City of Port Orford
During the ‘50s, before the Western Staters arrived, the City’s population was about 700. The City of Port Orford got a sewer system in the 1960s which allowed even more homes to be built to accommodate all the new people. That influx of people associated with the wood products industry in the ‘70s eventually tripled the City’s population, to about 2300.
Back in the mid-1950’s, television was one weak channel, whose picture came straight across 150 miles of open ocean from Eureka, California. One did not pick it up with rabbit ears; nor did it stay very long after one had it in the living room, via an expansive antenna on the roof or in the nearby tree” (Mabel Edwards, wife of Bill Edwards, a Shareholder). A non-profit corporation was formed to install and maintain an antenna and electronic equipment on a hill overlooking Port Orford to pick up distant TV signals, amplify and rebroadcast them. The corporation was originally named North Curry Recreation, renamed North Curry Translators in 1978, then dissolved in 1998.
Active civic groups like the Lions and Rotary Clubs, the Back Acres and Sunset Garden Clubs were formed.

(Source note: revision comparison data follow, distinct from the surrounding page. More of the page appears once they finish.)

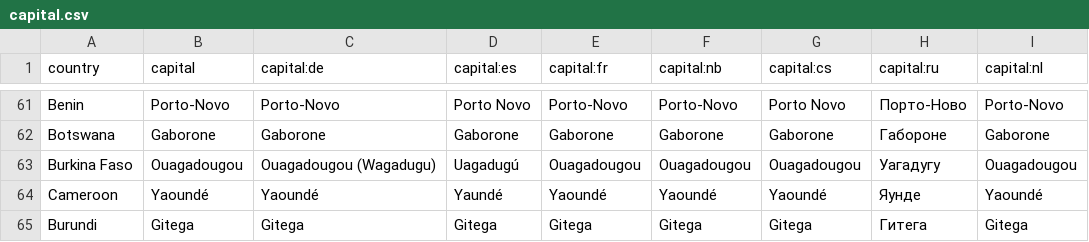
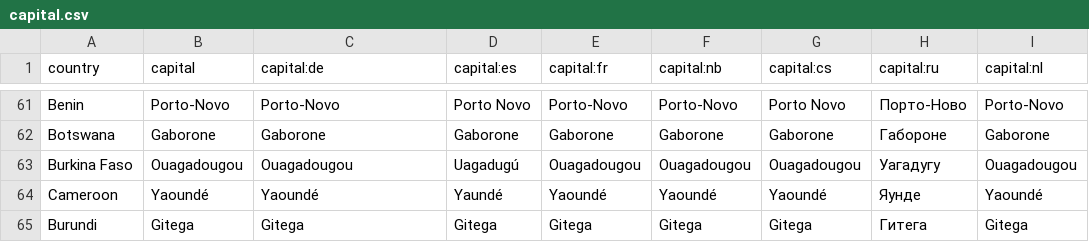
Before and after one commit to anki-geo/ultimate-geography, a CSV file: src/data/capital.csv, drawn as a sheet; only a part is shown, gaps mark what is left out; the diff names each change by its address in the sheet, - before the commit and + after, or states it on an @@ line.

Commit message:
Move alt spelling of capital of Burkina Faso in German to capital info

```diff
--- a/src/data/capital.csv
+++ b/src/data/capital.csv
-C63 (capital:de): Ouagadougou (Wagadugu)
+C63 (capital:de): Ouagadougou
```
Also changed, not shown: src/data/capital_info.csv.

During the ‘70s, the Lions Club went on to help establish the Buffington City Park.
A lot of growth happened in the early 1960’s when Oregon’s forests became more sought after by the wood products industry. The reason Oregon’s coastal forests were being opened up at that time is that huge lumber and plywood corporations like Georgia Pacific and Weyerhauser had logged off much of the timber in the state of Washington. They needed more timber to keep going and began moving in on Oregon.
Without Federal help, none of Oregon’s small lumber and plywood mills could pay the high bids for logs that the GPs & Weyerhausers could. Tiny Western States Plywood Cooperative was only able to exist as long as it did because nearby Federal forests were being opened up to timber sales.

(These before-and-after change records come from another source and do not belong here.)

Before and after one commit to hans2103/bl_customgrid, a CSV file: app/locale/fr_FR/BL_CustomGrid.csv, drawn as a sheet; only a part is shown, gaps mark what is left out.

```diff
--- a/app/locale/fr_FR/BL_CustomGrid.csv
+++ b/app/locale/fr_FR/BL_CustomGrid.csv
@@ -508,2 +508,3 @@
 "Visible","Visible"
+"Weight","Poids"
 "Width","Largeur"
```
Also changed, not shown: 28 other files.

The Federal Government required that on smaller tracts only companies with fewer than 200 employees could bid. For as long as local timber was available, Western States with its 120 employees was able to prosper.
By the late ‘60s though, that was not enough. An opportunity in Alaska to purchase a lot of timber a low price became available. Western States entered into a tentative agreement with the Alaska owners, but due to numerous problems the deal was delayed and never completed. In the process, Western States had spent quite a bit of its working capital before it had to give it up with no logs to show for it.

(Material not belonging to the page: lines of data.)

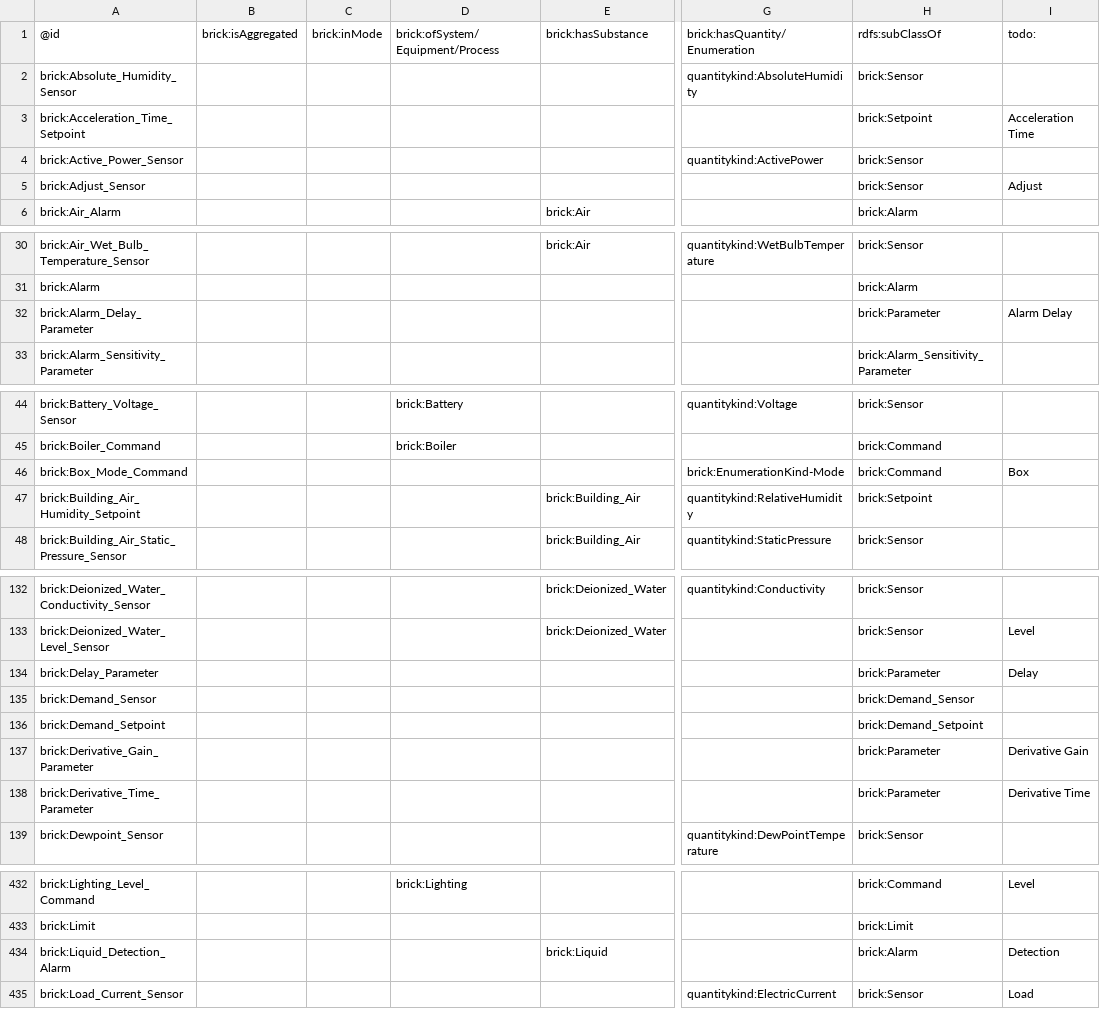
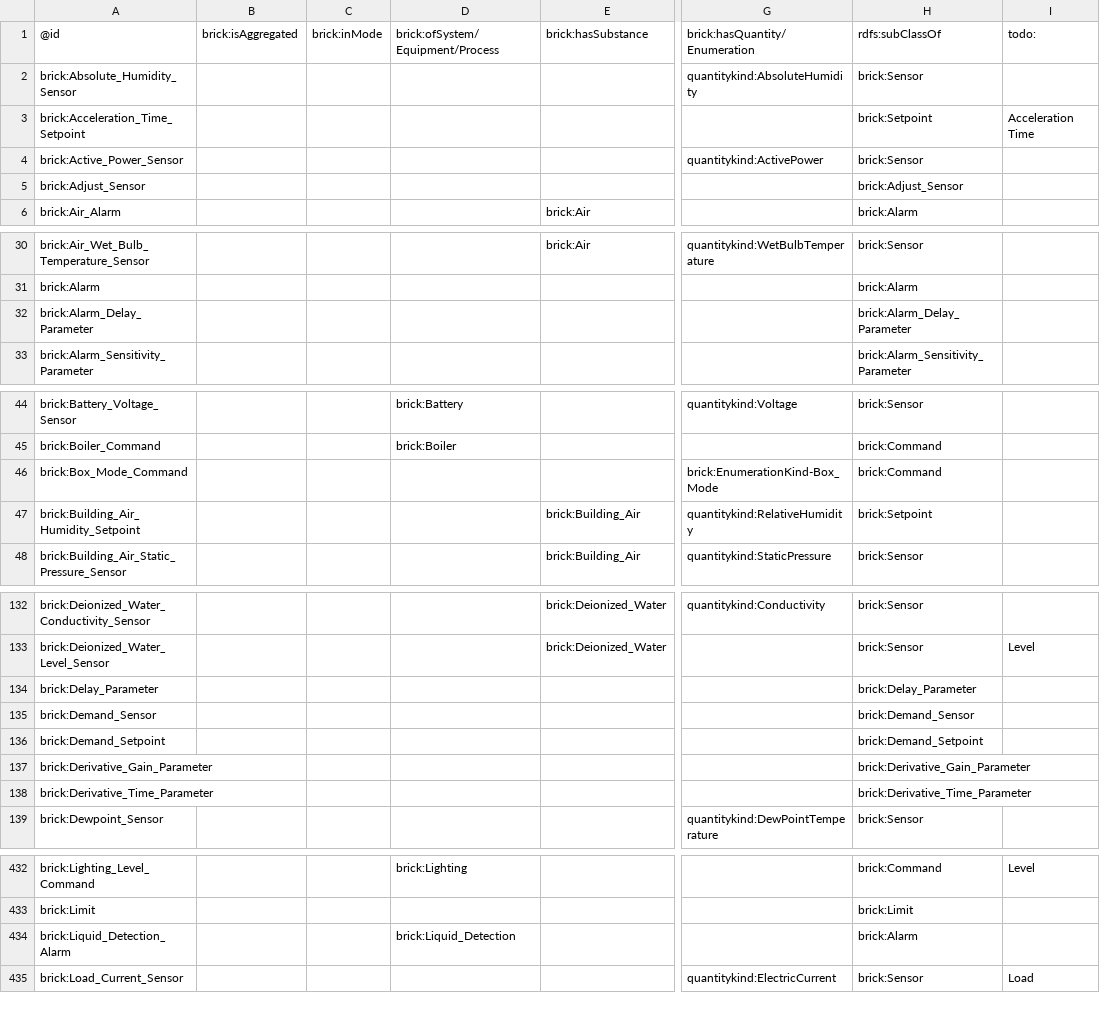
Before and after one commit to BrickSchema/Brick, a CSV file: bricksrc/points.csv, drawn as a sheet; only a part is shown, gaps mark what is left out; the diff covers the shown part only; the diff names each change by its address in the sheet, - before the commit and + after, or states it on an @@ line.

Commit message:
Define all point attributes [no ci]

```diff
--- a/bricksrc/points.csv
+++ b/bricksrc/points.csv
-H5: brick:Sensor
+H5: brick:Adjust_Sensor
-I5: Adjust
+I5: (empty)
-H32: brick:Parameter
+H32: brick:Alarm_Delay_Parameter
-I32: Alarm Delay
+I32: (empty)
-G46: brick:EnumerationKind-Mode
+G46: brick:EnumerationKind-Box_Mode
-I46: Box
+I46: (empty)
-H134: brick:Parameter
+H134: brick:Delay_Parameter
-I134: Delay
+I134: (empty)
-H137: brick:Parameter
+H137: brick:Derivative_Gain_Parameter
-I137: Derivative Gain
+I137: (empty)
-H138: brick:Parameter
+H138: brick:Derivative_Time_Parameter
-I138: Derivative Time
+I138: (empty)
-D434: (empty)
+D434: brick:Liquid_Detection
-E434: brick:Liquid
+E434: (empty)
-I434: Detection
+I434: (empty)
```
Also changed, not shown: 18 edited cells elsewhere in this file.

The price the Mill got for its plywood was always subject to the national market. Western States would make a good profit some years and then have big losses other years. By 1970, a combination of the above issues led banks to stop lending to the Mill. That was the reason for the end in 1975. When the end came, the Mill phased down its production and after a couple of weeks it was all over.
Life after Western States Plywood
We could no longer compete with the big timber companies. Western States Plywood closed in October of 1974 after about 24 years. The closing was a very sad occurrence for me and the 200 families the mill supported in Port Orford. I greatly enjoyed my years with WSP. The cooperative mill had been the heart of Port Orford.JIM ROGErS, A BRIEF HISTORY OF thE gRASSY KNOB WILDERNESS
A factor people were not taking into account was that many of the shareholders were at the age of retirement and owned their homes. There were a few who opened small businesses like a gift shop, restaurants or a variety store. It was true that the population dropped, but never did “Grass grow in the streets”!
“During the years before it finally closed down, it was believed by many that once the Mill was gone, grass would grow in the streets of Port Orford. DID NOT HAPPEN!”LEON WHItE
Postscript: After the Mill closed and liquidated its equipment, a small company (Phoenix Western) bought out the shareholders for a token amount of money and started using the Mill to make laminated wood ceiling tiles. Within a matter of months that new little company had failed, then soon after that another one of Port Orford’s fires occurred and the Mill burned up one night.